1 Chronicles 18:4 would seem to settle the fact that the “thousand” in 1 Samuel 8:4 has “chariots” as its referent. The increased number of horsemen is more difficult but not impossible to harmonize. Matthew Poole, as he so often does, provides a rationally satisfying explanation:
Seven hundred horsemen, or seven hundred companies of horsemen, i. e., in all seven thousand; as it is in 1 Chronicles xviii.4; there being ten in each company, and each ten having a ruler or captain, Exod xviii.21; Deut 1:15. Or these seven hundred were the chief and rulers of the rest, and the remaining six thousand three hundred were the common horsemen, subject to their commanders.
II. How do modern English translations render 2 Samuel 8:4?
The Geneva Bible (1599) translates straightforwardly: “a thousand and seven hundred horsemen” with no supplied referent but without explicitly numerically linking the thousand to the seven hundred.
The KJV (1611) interprets the thousand as having its implicit referent to be “chariots”: “a thousand chariots, and seven hundred horsemen.” In a typically helpful manner, the word “chariots” is in italic to let the reader understand that the word is not in the original but has been supplied by the translator.
The NIV (1978, 1984) rendering is more highly interpretive: “a thousand of his chariots and seven thousand charioteers.” It makes “chariots” the referent to thousand and renders parashim (“horsemen”) as “charioteers.” Most significantly, it harmonizes the verse to 1 Chronicles 18:4, disregarding the underlying Hebrew of 1 Samuel 8:4, by making the number “seven thousand” rather than “seven hundred.”
The ASV (1901), RSV (1952, 1973, 1980), and NRSV (1989) are like the Geneva: “a thousand and seven hundred horsemen.”
With the NASB (1995) there is a significant change in how the verse is rendered. Rather than write the number out, a numeral is used: “1,700 horsemen.” This is also the rendering the ESV (2001): “1,700 horsemen.”
This rendering is troubling in that it creates an unnecessary contradiction with 1 Chronicles 18:4.

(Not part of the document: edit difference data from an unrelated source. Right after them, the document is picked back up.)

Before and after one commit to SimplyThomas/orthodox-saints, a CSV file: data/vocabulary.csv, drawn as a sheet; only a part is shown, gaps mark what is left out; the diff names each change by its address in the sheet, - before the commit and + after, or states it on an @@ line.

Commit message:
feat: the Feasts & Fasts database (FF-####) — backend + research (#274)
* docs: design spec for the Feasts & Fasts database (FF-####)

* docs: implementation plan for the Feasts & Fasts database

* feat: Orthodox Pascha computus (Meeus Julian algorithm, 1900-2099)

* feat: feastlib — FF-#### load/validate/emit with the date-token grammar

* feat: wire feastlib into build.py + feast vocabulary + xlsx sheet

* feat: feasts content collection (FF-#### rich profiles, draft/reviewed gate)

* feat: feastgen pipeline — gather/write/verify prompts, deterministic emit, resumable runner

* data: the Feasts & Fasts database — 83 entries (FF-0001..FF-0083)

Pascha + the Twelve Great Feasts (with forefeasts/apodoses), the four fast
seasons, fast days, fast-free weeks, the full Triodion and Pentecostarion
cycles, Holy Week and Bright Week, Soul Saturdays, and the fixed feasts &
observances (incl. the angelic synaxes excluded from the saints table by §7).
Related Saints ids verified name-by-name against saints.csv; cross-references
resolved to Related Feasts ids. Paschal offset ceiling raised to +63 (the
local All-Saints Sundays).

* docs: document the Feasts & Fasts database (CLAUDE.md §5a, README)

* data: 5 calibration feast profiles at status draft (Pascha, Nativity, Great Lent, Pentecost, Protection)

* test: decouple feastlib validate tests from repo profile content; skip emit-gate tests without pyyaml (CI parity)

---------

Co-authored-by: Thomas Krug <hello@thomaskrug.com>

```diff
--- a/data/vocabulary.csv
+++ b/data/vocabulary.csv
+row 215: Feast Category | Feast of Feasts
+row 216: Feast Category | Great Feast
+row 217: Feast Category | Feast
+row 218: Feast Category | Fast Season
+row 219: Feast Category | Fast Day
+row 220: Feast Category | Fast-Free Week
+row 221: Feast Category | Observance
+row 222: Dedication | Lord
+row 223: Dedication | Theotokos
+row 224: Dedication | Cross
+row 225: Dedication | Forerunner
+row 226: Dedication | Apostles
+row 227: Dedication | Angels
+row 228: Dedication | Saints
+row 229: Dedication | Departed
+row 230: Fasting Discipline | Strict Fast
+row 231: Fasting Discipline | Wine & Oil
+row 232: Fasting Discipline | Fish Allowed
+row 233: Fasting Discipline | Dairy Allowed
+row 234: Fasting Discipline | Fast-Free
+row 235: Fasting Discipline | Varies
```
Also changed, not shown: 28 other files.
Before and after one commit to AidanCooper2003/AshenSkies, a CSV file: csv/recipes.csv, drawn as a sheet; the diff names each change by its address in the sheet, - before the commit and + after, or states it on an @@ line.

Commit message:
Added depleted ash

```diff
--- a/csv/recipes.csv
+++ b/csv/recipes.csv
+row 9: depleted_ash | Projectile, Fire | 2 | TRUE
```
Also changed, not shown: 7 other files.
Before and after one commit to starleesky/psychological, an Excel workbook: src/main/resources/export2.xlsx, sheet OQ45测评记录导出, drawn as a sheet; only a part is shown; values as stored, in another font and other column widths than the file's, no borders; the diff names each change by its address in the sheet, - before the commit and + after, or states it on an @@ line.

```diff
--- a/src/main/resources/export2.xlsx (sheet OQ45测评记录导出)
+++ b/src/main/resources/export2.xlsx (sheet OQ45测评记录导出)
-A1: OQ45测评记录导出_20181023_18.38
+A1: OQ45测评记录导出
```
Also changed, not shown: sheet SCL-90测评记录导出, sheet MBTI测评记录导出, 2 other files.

At the risk of being labeled a KJV-Onlyist, I have to conclude that the KJV rendering of 2 Samuel 8:4 is superior. It accurately reflects the text of the underlying Hebrew original but also harmonizes with the parallel passage in 1 Chronicles 18:4.